There are 25 major glaciers on Mount Rainier and numerous unnamed snow or ice patches. The Emmons Glacier has the largest area (4.3 square miles) and Carbon Glacier has the lowest terminus altitude (3,600 feet) of all glaciers in the contiguous 48 states. The Nisqually Glacier has shown dramatic changes in dimension within the last century (Heliker, Johnson and Hodge 1983).
Mount Rainier's glaciers are important indicators of climatic change, major visitor interpretive objects, sources of water for park aquatic systems, and hydroelectric and recreation pursuits outside of the park.
Visit the interactive Mount Rainier glacier webpages of in-depth information on the park's glaciers.
The Mount Rainier Glacier Monitoring 2009 report is now online.
More information on debris flows is available on the USGS website.
Did You Know?
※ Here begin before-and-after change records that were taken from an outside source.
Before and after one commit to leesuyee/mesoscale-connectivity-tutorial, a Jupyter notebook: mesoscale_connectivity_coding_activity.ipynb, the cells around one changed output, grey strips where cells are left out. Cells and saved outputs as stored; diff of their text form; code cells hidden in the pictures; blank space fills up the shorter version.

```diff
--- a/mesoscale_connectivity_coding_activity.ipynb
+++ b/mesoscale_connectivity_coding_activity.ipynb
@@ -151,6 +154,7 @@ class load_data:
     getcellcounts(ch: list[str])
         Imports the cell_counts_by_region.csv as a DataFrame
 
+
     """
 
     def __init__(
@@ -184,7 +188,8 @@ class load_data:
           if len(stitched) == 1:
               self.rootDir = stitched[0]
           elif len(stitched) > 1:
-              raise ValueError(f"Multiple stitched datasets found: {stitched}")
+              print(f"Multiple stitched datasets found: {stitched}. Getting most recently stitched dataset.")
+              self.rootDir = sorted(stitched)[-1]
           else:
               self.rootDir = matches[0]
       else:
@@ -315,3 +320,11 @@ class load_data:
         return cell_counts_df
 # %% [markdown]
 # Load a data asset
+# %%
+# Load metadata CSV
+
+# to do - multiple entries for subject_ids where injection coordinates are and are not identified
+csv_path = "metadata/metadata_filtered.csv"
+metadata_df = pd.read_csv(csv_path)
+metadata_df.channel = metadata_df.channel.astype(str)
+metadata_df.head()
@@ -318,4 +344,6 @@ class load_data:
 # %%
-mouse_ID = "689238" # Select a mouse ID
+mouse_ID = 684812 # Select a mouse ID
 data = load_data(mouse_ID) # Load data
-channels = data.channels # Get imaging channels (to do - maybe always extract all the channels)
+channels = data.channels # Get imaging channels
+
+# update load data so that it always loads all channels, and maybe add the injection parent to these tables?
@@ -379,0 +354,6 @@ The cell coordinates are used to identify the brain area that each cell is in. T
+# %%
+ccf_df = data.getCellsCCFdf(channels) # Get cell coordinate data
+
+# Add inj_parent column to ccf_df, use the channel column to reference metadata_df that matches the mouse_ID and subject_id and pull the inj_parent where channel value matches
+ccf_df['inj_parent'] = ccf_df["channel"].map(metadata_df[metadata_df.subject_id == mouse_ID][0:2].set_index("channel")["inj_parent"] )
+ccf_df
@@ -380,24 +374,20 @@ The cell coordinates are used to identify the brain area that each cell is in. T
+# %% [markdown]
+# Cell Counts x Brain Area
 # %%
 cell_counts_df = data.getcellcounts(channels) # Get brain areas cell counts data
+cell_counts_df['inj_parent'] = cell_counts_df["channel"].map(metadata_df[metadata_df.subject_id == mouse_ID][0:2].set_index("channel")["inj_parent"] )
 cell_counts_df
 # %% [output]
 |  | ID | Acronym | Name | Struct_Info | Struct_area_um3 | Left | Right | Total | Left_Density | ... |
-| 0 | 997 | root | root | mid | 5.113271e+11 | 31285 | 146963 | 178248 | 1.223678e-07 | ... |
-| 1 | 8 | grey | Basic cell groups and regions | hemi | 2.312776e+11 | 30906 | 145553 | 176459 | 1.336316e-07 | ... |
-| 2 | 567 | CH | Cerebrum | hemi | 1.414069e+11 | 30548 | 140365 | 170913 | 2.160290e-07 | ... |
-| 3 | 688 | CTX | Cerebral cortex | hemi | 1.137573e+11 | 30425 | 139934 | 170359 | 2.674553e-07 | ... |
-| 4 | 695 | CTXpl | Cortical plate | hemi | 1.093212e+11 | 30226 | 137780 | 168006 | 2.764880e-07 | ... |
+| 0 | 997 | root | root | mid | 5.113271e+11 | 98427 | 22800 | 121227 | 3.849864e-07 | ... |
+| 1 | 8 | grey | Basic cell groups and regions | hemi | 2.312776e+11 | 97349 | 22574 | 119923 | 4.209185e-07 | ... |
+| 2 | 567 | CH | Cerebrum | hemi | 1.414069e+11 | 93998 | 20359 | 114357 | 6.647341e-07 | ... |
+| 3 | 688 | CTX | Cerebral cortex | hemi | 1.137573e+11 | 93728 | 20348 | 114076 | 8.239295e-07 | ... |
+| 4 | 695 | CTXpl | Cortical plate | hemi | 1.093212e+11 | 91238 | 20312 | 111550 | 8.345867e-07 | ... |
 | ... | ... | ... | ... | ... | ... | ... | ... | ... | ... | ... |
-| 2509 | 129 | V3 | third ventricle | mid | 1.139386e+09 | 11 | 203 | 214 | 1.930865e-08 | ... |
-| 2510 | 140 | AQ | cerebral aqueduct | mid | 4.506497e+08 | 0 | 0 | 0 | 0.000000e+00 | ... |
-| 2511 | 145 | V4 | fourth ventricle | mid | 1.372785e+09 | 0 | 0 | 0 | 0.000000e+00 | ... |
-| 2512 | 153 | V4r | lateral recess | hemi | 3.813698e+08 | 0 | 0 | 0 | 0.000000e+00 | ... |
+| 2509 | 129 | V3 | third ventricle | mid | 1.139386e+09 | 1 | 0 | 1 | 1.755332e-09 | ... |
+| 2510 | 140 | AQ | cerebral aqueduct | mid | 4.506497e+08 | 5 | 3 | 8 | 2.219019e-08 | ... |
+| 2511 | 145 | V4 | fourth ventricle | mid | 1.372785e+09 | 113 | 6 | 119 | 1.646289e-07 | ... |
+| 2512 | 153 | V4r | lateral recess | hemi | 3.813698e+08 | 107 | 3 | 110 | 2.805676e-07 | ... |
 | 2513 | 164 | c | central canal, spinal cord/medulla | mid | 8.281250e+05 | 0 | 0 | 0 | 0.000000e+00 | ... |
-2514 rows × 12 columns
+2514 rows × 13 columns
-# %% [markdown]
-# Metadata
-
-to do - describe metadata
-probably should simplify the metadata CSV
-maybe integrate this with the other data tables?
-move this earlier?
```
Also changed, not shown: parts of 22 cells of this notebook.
For many years, the Paradise Ice Caves were a popular attraction at Mount Rainier. Until the 1980s, visitors could explore passages within the Paradise Glacier which had formed due to seasonal melting of the ice. By the early 1990s, climate change had melted away the last traces of the caves. More...